MONTANA AURORAS: On Oct. 11th, a bright curtain of Northern Lights unfurled along the US-Canadian border. Watching from Glasgow in northern Montana, Ben Fyngyrz took this picture:
Photo details: Canon EOS 50D, 4 seconds, ISO 1600, f/1.8
"The lights didn't make it all the way down to my latitude," he says , "but the side-view was interesting because it showed the vertical structure of the auroras." More of Ben's photos show dark clouds and a 19th century prairie house backlit by the auroras--very pretty.
The display was triggered by a "south-pointing IMF." In other words, the interplanetary magnetic field near Earth tilted south, opening a crack in Earth's magnetosphere. Solar wind poured in and fueled a G1-class geomagnetic storm. The storm is over now, but the lights are still dancing in the gallery.
UPDATED: October 2010 Aurora Gallery
[previous Octobers: 2009, 2008, 2007, 2006, 2004, 2003, 2002, 2001]
DARK FILAMENT: A dark magnetic filament is stretching around the southeastern limb of the sun. "Seeing was poor today at my observatory in Selsey, UK," reports astrophotographer Pete Lawrence, "but this gorgeous filament made it well worth taking a ride on the atmospheric wobbles."
Magnetic filaments on the sun have a tendency to erupt. This one is attached to sunspot 1112. Does that make it more--or less--stable? No one knows. The magnetohydrodynamics of sunspots is so complex, not even the most powerful supercomputers on Earth can predict when they will explode. Readers with solar telescopes are encouraged to monitor this region for unexpected developments.
more images: from Z. Roy and J. Stetson of South Portland, Maine; from Steve Wainwright of Gower, S.Wales, UK
Potentially Hazardous Asteroids (PHAs
) are space rocks larger than approximately 100m that can come closer to Earth than 0.05 AU. None of the known PHAs is on a collision course with our planet, although astronomers are finding new ones
all the time.
On October 13, 2010 there were 1149 potentially hazardous asteroids. Notes: LD means "Lunar Distance." 1 LD = 384,401 km, the distance between Earth and the Moon. 1 LD also equals 0.00256 AU. MAG is the visual magnitude of the asteroid on the date of closest approach.
| ||The official U.S. government space weather bureau |
| ||The first place to look for information about sundogs, pillars, rainbows and related phenomena. |
| ||Researchers call it a "Hubble for the sun." SDO is the most advanced solar observatory ever. |
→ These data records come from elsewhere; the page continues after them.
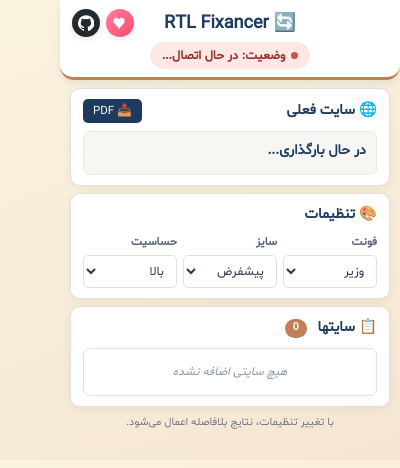
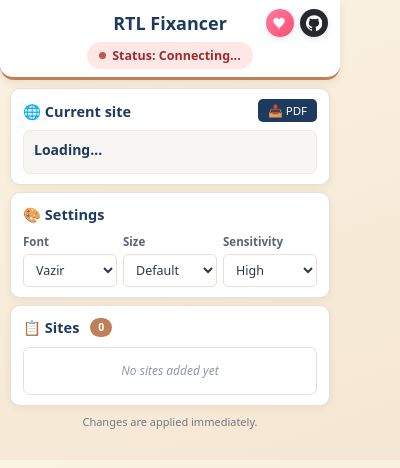
Before and after one commit to Nishef1/RTL-Fixancer, a browser extension: page popup.html in a window 400 px wide. Drawn offline with Linux system fonts and the light colour scheme.

Commit message:
Make popup English by default

```diff
--- a/popup.html
+++ b/popup.html
@@ -1,5 +1,5 @@
 <!DOCTYPE html>
-<html lang="fa" dir="rtl">
+<html lang="en" dir="ltr">
 <head>
     <meta charset="UTF-8">
     <meta name="viewport" content="width=device-width, initial-scale=1.0">
@@ -23,17 +23,10 @@
             --radius: 10px;
             --radius-sm: 7px;
             --radius-xs: 5px;
-            --transition: 0.2s ease;
-            --font-app: 'ShabnamPopup', Tahoma, Arial, sans-serif;
+            --font-app: system-ui, -apple-system, BlinkMacSystemFont, 'Segoe UI', Tahoma, Arial, sans-serif;
         }
 
         * { margin: 0; padding: 0; box-sizing: border-box; }
-
-        @font-face {
-            font-family: 'ShabnamPopup';
-            src: url('shabnam.woff2') format('woff2');
-            font-display: swap;
-        }
 
         body {
             font-family: var(--font-app);
@@ -66,7 +59,7 @@
         .icon-links {
             position: absolute;
             top: 9px;
-            left: 12px;
+            right: 12px;
             display: flex;
             gap: 6px;
         }
@@ -208,7 +201,7 @@
             padding: 1px 8px;
             border-radius: 10px;
             font-size: 10.5px;
-            margin-right: 5px;
+            margin-left: 5px;
             font-weight: 700;
         }
         .sites-container {
@@ -262,66 +255,66 @@
 </head>
 <body>
     <div class="header">
-        <h1>🔄 RTL Fixancer</h1>
+        <h1>RTL Fixancer</h1>
         <div class="icon-links" aria-label="Project links">
-            <button id="btnDonate" class="icon-btn donate" title="حمایت" aria-label="حمایت">
+            <button id="btnDonate" class="icon-btn donate" title="Donate" aria-label="Donate">
                 <svg viewBox="0 0 24 24" fill="currentColor" aria-hidden="true"><path d="M12.1 21.35l-1.1-1.02C5.14 14.94 2 12.12 2 8.5 2 6 4 4 6.5 4c1.54 0 3.04.99 3.57 2.36h.87C11.46 4.99 12.96 4 14.5 4 17 4 19 6 19 8.5c0 3.62-3.14 6.44-8.9 11.83l-1.1 1.02Z"/></svg>
             </button>
-            <button id="btnGithub" class="icon-btn github" title="گیت‌هاب" aria-label="گیت‌هاب">
+            <button id="btnGithub" class="icon-btn github" title="GitHub" aria-label="GitHub">
                 <svg viewBox="0 0 16 16" fill="currentColor" aria-hidden="true"><path d="M8 .2a8 8 0 0 0-2.53 15.6c.4.07.55-.17.55-.38v-1.33c-2.25.49-2.72-1.08-2.72-1.08-.36-.9-.88-1.14-.88-1.14-.72-.49.06-.48.06-.48.8.06 1.22.83 1.22.83.71 1.22 1.86.87 2.32.66.07-.52.28-.87.5-1.07-1.8-.2-3.69-.9-3.69-4a3.1 3.1 0 0 1 .82-2.15c-.08-.2-.36-1.02.08-2.12 0 0 .68-.22 2.22.82a7.6 7.6 0 0 1 4.04 0c1.54-1.04 2.22-.82 2.22-.82.44 1.1.16 1.92.08 2.12.51.56.82 1.28.82 2.15 0 3.11-1.9 3.8-3.71 4 .29.25.54.74.54 1.5v2.22c0 .21.15.46.55.38A8 8 0 0 0 8 .2Z"/></svg>
             </button>
         </div>
         <div id="hearts" class="hearts-container" aria-hidden="true"></div>
-        <div id="status" class="status disconnected">وضعیت: در حال اتصال...</div>
+        <div id="status" class="status disconnected">Status: Connecting...</div>
     </div>
 
     <div class="main-content">
         <div class="section">
             <h3 style="display:flex; align-items:center; justify-content:space-between; gap:8px;">
-                <span>🌐 سایت فعلی</span>
-                <button id="btnExportPdf" class="btn mini" aria-label="دانلود PDF صفحه">📥 PDF</button>
+                <span data-i18n="currentSite">🌐 Current site</span>
+                <button id="btnExportPdf" class="btn mini" aria-label="Export PDF">📥 PDF</button>
             </h3>
             <div class="current-site">
-                <div class="site-url" id="currentSiteUrl">در حال بارگذاری...</div>
+                <div class="site-url" id="currentSiteUrl">Loading...</div>
                 <div class="site-controls" id="currentSiteControls" style="display: none;">
                     <div class="site-toggle-container">
-                        <span class="site-toggle-label">فعال</span>
-                        <label class="mini-switch" aria-label="فعال/غیرفعال سایت فعلی">
+                        <span class="site-toggle-label" data-i18n="active">Active</span>
+                        <label class="mini-switch" aria-label="Enable or disable current site">
                             <input type="checkbox" id="currentSiteToggle">
                             <span class="mini-slider"></span>
                         </label>
                     </div>
-                    <button id="btnReapply" class="btn secondary" aria-label="اعمال مجدد روی این صفحه">اعمال مجدد</button>
+                    <button id="btnReapply" class="btn secondary" aria-label="Re-apply on this page">Re-apply</button>
                 </div>
             </div>
         </div>
 
         <div class="section" id="settingsPanel">
-            <h3>🎨 تنظیمات</h3>
+            <h3 data-i18n="settings">🎨 Settings</h3>
             <div class="form-row">
                 <div class="form-group">
-                    <label for="fontSelect">فونت</label>
+                    <label for="fontSelect">Font</label>
                     <select id="fontSelect">
-                        <option value="vazir">وزیر</option>
-                        <option value="shabnam">شبنم</option>
-                        <option value="default">پیشفرض</option>
+                        <option value="vazir">Vazir</option>
+                        <option value="shabnam">Shabnam</option>
+                        <option value="default">Default</option>
                     </select>
                 </div>
                 <div class="form-group">
-                    <label for="fontSizeSelect">سایز</label>
+                    <label for="fontSizeSelect">Size</label>
                     <select id="fontSizeSelect">
-                        <option value="default">پیشفرض</option>
-                        <option value="small">کوچک</option>
-                        <option value="medium">متوسط</option>
-                        <option value="large">بزرگ</option>
+                        <option value="default">Default</option>
+                        <option value="small">Small</option>
+                        <option value="medium">Medium</option>
+                        <option value="large">Large</option>
                     </select>
                 </div>
                 <div class="form-group">
-                    <label for="detectionMode">حساسیت</label>
+                    <label for="detectionMode">Sensitivity</label>
                     <select id="detectionMode">
-                        <option value="high">بالا</option>
-                        <option value="medium">متوسط</option>
-                        <option value="low">پایین</option>
+                        <option value="high">High</option>
+                        <option value="medium">Medium</option>
+                        <option value="low">Low</option>
                     </select>
                 </div>
             </div>
@@ -329,18 +322,19 @@
 
         <div class="section">
             <h3>
-                📋 سایتها
+                <span data-i18n="sites">📋 Sites</span>
                 <span class="sites-count" id="sitesCount">0</span>
             </h3>
             <div class="sites-container" id="sitesList">
-                <div class="empty-sites">هیچ سایتی اضافه نشده</div>
+                <div class="empty-sites">No sites added yet</div>
             </div>
         </div>
 
-        <div class="help">با تغییر تنظیمات، نتایج بلافاصله اعمال می‌شود.</div>
+        <div class="help">Changes are applied immediately.</div>
     </div>
 
     <script src="popup.js"></script>
+    <script src="ui-i18n.js"></script>
     <script src="popup-patch.js"></script>
 </body>
 </html>
```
| ||3D views of the sun from NASA's Solar and Terrestrial Relations Observatory |
| ||Realtime and archival images of the Sun from SOHO. |
| ||from the NOAA Space Environment Center |
| ||the underlying science of space weather |